Without a hill to charge, Obama can endure the frustration, update the country on the cleanup efforts, and grind it out. Or he can point to another hill and promise to take it. That's what a call for comprehensive energy legislation from the Oval Office would amount to. It would get his blood going, focus the nation on activity where the president can exercise actual leadership and perhaps even move toward the goal of energy independence, which both parties say they want.
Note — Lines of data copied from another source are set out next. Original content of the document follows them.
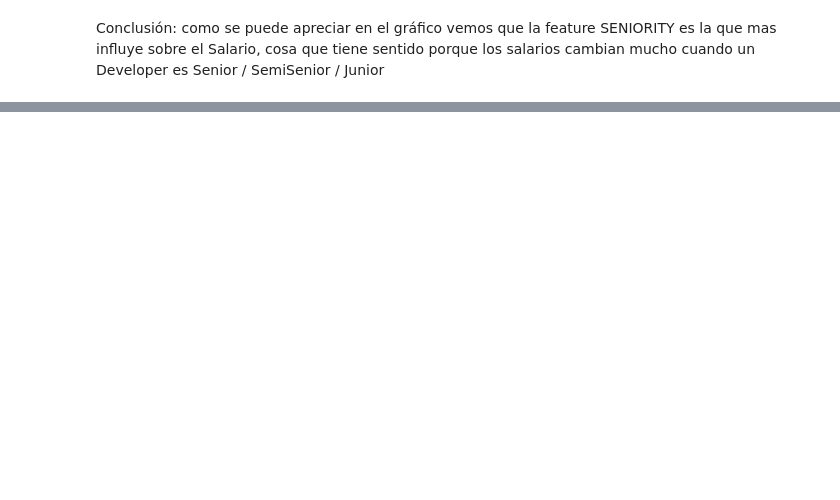
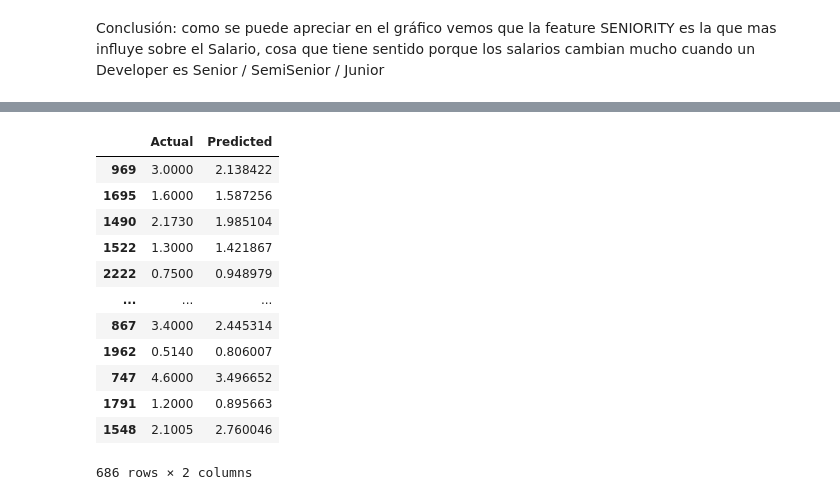
Before and after one commit to mauriciobergallo/coderhouse-datascience, a Jupyter notebook: ProyectoDS_EncuestaSalarial_BergalloMauricio.ipynb, the cells around one changed output, grey strips where cells are left out. Cells and saved outputs as stored; diff of their text form; code cells hidden in the pictures; blank space fills up the shorter version.

```diff
--- a/ProyectoDS_EncuestaSalarial_BergalloMauricio.ipynb
+++ b/ProyectoDS_EncuestaSalarial_BergalloMauricio.ipynb
@@ -537,0 +826,4 @@ Conclusión: como se puede apreciar en el gráfico vemos que la feature SENIORIT
+# %%
+# train_set => DataSet de Entrenamiento (75%)
+# val_set => DataSet de Validación (25%)
+rf_train_set, rf_test_set = train_test_split(df, test_size=0.25, random_state=42, shuffle=True, stratify=None)
@@ -537,0 +848,6 @@ Conclusión: como se puede apreciar en el gráfico vemos que la feature SENIORIT
+# %%
+X_train_rf = rf_train_set.drop('salario_en_millones', axis=1)
+y_train_rf = rf_train_set['salario_en_millones'].copy()
+
+X_test_rf = rf_test_set.drop('salario_en_millones', axis=1)
+y_test_rf = rf_test_set['salario_en_millones'].copy()
@@ -537,0 +860,2 @@ Conclusión: como se puede apreciar en el gráfico vemos que la feature SENIORIT
+# %%
+y_test_rf_pred = random_forest_model.predict(X_test_rf)
@@ -537,0 +899,23 @@ Conclusión: como se puede apreciar en el gráfico vemos que la feature SENIORIT
+# %%
+# Dataframe con los valores reales y predichos
+
+df_rf_real_pred = pd.DataFrame({
+    'Actual': y_test_rf,
+    'Predicted': y_test_rf_pred
+})
+
+df_rf_real_pred
+# %% [output]
+|  | Actual | Predicted |
+| 969 | 3.0000 | 2.138422 |
+| 1695 | 1.6000 | 1.587256 |
+| 1490 | 2.1730 | 1.985104 |
+| 1522 | 1.3000 | 1.421867 |
+| 2222 | 0.7500 | 0.948979 |
+| ... | ... | ... |
+| 867 | 3.4000 | 2.445314 |
+| 1962 | 0.5140 | 0.806007 |
+| 747 | 4.6000 | 3.496652 |
+| 1791 | 1.2000 | 0.895663 |
+| 1548 | 2.1005 | 2.760046 |
+686 rows × 2 columns
```
Also changed, not shown: parts of 55 cells of this notebook.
On energy legislation, however, such a gambit is politically trickier than on health care, in part because there is very little time left in the legislative year. He has actually already made the call for bold energy legislation. Two weeks ago in Pittsburgh, he said he would find the votes to pass legislation that "put a price on carbon"—the aspect of reform that has become the key test of seriousness, because doing so would encourage market forces to reflect the true cost of carbon-dioxide emissions.

The president's call was not exactly greeted with the roar of the vuvuzela. Senate Majority Leader Harry Reid has told White House aides there are at least 11 Democrats who oppose the Kerry-Lieberman bill, the most comprehensive climate-change legislation in the Senate. (The House passed its own version last summer.) Recently, Obama's Democratic allies on the Hill have said there is only support for an "energy only" bill that does not include the controversial cap-and-trade mechanism that would put a price on carbon. "It must be nice not to have to count votes," said a top Democratic aide on the Hill on hearing Mike Allen's report in Politico  that the White House was thinking of a renewed push to support a robust bill.